By Jeff Dougan
This month, I’m going to bring my discussion of games for families back into the realm of something a little more familiar and look at Upwords, a three-dimensional twist on Scrabble. Unfortunately, it’s not quite as friendly to very young kids as some of the games I’ve written about previously (at least if you try to play by the rules as written).
- In the Urbana Public Library’s collection
- Plays 2-to-4 players
- Publisher’s suggested ages 10+ in my edition; newer copies say 8+
- Current suggested retail $25.99
Upwords is a take on the crossword puzzle as a game. Like Scrabble, each player begins with a hand of tiles, and needs to work with the tiles they hold and the ones on the board to create a word, or else pass a turn in order to exchange one tile from their hand. (Note that this is a rules difference compared to Scrabble, which allows you to exchange up to your entire hand.) What makes Upwords different is that you are allowed to play tiles on top of each other to create new words, as long as all of the words created are still real words. The way the scoring works, once you’ve “gone vertical” on a word, there’s incentive to go as high as possible on as many tiles as possible.

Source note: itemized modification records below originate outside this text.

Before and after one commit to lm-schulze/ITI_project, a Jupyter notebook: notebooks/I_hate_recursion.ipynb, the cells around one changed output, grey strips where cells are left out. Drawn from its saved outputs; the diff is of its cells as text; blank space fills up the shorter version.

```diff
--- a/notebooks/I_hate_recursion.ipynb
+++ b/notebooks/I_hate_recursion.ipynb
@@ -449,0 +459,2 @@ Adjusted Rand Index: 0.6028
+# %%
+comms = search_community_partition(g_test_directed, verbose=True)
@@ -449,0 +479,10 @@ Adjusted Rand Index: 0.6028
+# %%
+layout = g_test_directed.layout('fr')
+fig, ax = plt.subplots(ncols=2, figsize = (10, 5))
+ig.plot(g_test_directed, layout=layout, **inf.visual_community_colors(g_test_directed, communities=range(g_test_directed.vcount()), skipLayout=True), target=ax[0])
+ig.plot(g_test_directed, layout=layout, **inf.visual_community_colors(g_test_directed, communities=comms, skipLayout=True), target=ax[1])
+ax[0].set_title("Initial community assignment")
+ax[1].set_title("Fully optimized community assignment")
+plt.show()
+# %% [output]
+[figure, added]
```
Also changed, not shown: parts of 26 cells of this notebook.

Word games like Scrabble or Upwords can be good for building vocabularies, but I recently found out there’s a certain degree of spelling ability that needs to be present in the first place before it becomes “fun” and not “hard.”
I chose Upwords for this column after getting a request (I publicize these columns at some gaming-related sites, both while writing and after it goes live), but had never taken the time to try it out with the Grasshopper. We pulled it down and gave it a shot on a couple weeks ago, and discovered that he was having a very difficult time with it, in part because of the difficulty of working within the letters he had drawn.
It’s going back on the shelf for now, to come back out in a couple of years, when he’s more fluent at spelling. Hasbro recommends the game for ages 8 and over, and the experiment last weekend makes their suggestion seem about right. If you’ve got a family that’s already very into and familiar with Scrabble, that might change.
A few plugs:
- First, this coming Saturday is once again the library’s Second Saturday Board Game event. I’m hoping to be there with the Grasshopper and some kid-friendly games for the first part of the afternoon, but that may depend on how busy the rest of the day gets.
- Flat-Con, a local gaming convention, will be happening in Bloomington over the weekend of Oct. 21-23. This one, unfortunately, isn’t free; admission is $5 for a one-day pass or $15 for the weekend. Conventions can be a good place to try a lot of different games in a short period of time.
- Out of the Box publishing (makers of party game Apples to Apples) is hosting a promo that will give up to $500 worth of their product away to some school or library. I’ve already entered the Urbana Free Library; feel free to enter a school. Voting starts Nov. 1.
Jeff Dougan is a scientist-turned-teacher-turned-full-time dad to the Grasshopper, 5, and the Munchkin, 15 months. A lifelong gamer, he’s always willing to teach a new game to anybody, and equally willing to learn a new game almost anytime.